Acknowledgements: The Indiana Daughters of the American Revolution own and maintain this Madonna of the Trail Statue.
Corner of State and Main Streets
New Albany, IN 47150
This house was erected by Joel Scribner, a founding father of New Albany. Three generations of this family lived in the house; they were the only family to reside in this house. The last Scribner, Miss Harriet Scribner, sold this house to the Piankeshaw Chapter in 1917 for $1500. The house contains many Scribner family treasurers, antiques, and three paintings by George Morrison, who was from the New Albany area. Other antiques of that same time period have been donated to the house/museum.
Acknowledgements: The Piankeshaw Chapter, NSDAR owns, operates, and maintains this museum and provides docent led tours.
William Henry Harrison Mansion
3 West Scott Street
Vincennes, IN 47591
This was the home of the Territorial Governor of the Indiana Territory and ninth President of the United States William Henry Harrison. Also, it was the confrontational meeting place in 1810 and 1811 of Harrison and Shawnee leader Tecumseh. Note: On the property grounds are two additional buildings. One is the Francis Vigo Chapter House. It was once a barracks located at the George Field Flight Training Base in Lawrence County, Illinois. The building was used for many years during the training of WWII pilots. The barracks was moved from George Field Flight Training Base to it's present location in 1952. The Francis Vigo Chapter purchased the building in 1973 and since then have used it as their chapter house. This chapter house contains the history of the Francis Vigo Chapter in photos, books, records, documents, and applications of members. It also contains many items left to the chapter by the descendants of William Henry Harrison such as sterling silver tea sets, carpets, paintings, antique mirrors, photos, and more.

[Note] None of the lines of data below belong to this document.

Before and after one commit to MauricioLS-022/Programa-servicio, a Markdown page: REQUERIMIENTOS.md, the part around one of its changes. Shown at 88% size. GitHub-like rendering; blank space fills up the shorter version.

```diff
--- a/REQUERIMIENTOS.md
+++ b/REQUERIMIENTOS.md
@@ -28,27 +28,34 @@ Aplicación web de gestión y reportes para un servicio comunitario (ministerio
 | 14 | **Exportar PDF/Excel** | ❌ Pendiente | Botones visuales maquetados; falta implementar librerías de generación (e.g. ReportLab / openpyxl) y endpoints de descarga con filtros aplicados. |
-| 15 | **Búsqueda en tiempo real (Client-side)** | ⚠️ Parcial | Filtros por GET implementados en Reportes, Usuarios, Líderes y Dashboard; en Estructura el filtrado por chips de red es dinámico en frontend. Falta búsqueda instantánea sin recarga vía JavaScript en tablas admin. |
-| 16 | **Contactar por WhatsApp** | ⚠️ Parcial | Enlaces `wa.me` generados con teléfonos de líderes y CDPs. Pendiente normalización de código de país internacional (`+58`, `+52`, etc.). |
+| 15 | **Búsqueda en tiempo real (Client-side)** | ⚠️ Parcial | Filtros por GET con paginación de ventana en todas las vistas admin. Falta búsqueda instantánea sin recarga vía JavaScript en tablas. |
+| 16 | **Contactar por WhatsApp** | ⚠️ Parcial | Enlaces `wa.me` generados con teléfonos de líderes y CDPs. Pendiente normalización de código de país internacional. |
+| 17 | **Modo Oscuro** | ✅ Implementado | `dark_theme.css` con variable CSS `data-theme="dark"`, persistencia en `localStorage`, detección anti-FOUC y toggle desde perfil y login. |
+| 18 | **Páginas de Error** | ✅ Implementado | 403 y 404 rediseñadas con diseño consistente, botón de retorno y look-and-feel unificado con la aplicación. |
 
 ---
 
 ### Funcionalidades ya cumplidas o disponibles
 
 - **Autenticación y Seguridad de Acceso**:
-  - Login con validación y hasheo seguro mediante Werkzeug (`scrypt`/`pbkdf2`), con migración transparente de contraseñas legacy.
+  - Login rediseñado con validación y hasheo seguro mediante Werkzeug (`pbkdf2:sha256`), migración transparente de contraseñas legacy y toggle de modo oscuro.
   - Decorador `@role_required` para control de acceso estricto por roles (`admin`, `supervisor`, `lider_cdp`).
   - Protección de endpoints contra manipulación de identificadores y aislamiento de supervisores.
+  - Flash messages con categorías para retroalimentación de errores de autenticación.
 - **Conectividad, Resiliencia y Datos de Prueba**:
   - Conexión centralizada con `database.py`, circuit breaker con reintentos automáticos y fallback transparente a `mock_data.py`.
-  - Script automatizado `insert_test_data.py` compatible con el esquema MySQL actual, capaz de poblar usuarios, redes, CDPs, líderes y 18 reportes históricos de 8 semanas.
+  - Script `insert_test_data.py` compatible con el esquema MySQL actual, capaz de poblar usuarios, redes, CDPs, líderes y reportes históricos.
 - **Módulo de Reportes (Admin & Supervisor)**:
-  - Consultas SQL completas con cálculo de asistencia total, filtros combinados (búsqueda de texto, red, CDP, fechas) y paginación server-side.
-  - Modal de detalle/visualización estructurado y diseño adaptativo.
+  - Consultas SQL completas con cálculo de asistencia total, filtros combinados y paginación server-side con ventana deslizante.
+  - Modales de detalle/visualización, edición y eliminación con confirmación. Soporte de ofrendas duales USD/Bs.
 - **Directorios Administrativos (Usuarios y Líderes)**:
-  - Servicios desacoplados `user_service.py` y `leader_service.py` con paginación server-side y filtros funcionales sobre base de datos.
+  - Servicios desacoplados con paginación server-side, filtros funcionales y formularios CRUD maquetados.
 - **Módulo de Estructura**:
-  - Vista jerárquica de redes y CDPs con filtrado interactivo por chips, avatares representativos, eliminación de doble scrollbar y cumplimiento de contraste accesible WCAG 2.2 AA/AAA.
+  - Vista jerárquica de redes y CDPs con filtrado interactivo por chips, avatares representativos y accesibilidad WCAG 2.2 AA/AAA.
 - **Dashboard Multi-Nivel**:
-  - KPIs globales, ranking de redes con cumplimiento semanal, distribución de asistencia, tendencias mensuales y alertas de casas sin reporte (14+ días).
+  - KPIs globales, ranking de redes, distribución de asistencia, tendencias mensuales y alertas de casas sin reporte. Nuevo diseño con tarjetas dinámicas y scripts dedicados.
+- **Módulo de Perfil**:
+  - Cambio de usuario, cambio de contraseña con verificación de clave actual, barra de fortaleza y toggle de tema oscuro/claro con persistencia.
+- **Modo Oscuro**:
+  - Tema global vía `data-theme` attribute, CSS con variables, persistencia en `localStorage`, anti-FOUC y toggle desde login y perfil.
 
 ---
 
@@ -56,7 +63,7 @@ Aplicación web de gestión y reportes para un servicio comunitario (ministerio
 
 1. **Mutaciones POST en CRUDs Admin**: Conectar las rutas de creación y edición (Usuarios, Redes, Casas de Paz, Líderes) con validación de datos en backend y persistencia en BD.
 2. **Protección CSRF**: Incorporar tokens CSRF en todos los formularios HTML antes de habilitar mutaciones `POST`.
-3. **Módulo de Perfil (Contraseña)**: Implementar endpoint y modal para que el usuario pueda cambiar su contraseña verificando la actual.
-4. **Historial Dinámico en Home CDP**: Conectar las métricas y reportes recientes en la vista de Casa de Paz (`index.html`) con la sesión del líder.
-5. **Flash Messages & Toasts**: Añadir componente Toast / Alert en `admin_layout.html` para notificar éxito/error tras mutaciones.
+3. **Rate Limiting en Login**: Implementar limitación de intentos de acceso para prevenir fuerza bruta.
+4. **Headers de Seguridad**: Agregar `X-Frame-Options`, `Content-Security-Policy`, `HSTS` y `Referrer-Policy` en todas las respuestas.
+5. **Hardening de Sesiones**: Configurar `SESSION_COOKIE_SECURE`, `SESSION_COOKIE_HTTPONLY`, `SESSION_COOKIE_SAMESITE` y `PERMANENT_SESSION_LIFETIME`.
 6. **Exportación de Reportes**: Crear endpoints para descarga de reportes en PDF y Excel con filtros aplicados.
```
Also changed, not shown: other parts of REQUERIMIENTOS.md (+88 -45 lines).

The other building on the grounds is the Queen Anne Cottage. It was built in 1886 by the Vincennes Water Company to house the superintendent of the water company. The Vincennes Water Company were once owners of the William Henry Harrison Mansion, known as Grouseland, and the current owner is Francis Vigo Chapter NSDAR. The chapter rents the two apartments that are in the building. This income helps to maintain the grounds of the mansion and for any repairs needed for the mansion, Francis Vigo Chapter House, or the Queen Anne Cottage.
Acknowledgements: The Francis Vigo Chapter, NSDAR owns and helps to maintain the mansion. They use it as a museum to help teach and preserve the many contributions of Governor and Past President William Henry Harrison.